Select every line below containing the word "khusus".

---- WORKING DATA

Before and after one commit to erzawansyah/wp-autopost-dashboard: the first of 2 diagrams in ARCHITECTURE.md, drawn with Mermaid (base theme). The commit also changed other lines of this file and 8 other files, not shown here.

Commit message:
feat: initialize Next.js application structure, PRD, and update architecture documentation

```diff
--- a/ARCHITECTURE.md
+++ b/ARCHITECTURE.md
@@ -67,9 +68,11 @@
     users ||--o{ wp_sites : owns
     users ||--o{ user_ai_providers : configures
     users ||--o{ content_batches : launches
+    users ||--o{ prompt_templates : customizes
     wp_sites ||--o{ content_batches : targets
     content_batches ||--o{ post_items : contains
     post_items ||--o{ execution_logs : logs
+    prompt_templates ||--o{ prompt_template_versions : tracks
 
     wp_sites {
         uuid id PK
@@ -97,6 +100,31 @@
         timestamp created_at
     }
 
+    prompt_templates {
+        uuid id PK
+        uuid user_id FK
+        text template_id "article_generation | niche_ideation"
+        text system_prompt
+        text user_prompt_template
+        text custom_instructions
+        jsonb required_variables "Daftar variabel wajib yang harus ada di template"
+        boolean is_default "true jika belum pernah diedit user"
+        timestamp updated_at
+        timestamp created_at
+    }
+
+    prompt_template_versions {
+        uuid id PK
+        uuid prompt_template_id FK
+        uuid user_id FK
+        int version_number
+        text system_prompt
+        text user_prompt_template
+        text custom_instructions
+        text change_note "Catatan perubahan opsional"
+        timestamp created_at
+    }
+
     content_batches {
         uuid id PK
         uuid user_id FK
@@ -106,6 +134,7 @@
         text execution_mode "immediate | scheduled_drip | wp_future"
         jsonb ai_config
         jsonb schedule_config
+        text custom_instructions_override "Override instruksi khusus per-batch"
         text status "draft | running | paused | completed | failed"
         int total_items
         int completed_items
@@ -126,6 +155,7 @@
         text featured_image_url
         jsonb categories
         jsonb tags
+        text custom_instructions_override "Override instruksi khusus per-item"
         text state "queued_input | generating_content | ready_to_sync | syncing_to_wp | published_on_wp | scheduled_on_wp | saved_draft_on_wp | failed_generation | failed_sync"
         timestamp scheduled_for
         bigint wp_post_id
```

--------

* _ANSWER TO THE EXERCISE_
+        text custom_instructions_override "Override instruksi khusus per-batch"
+        text custom_instructions_override "Override instruksi khusus per-item"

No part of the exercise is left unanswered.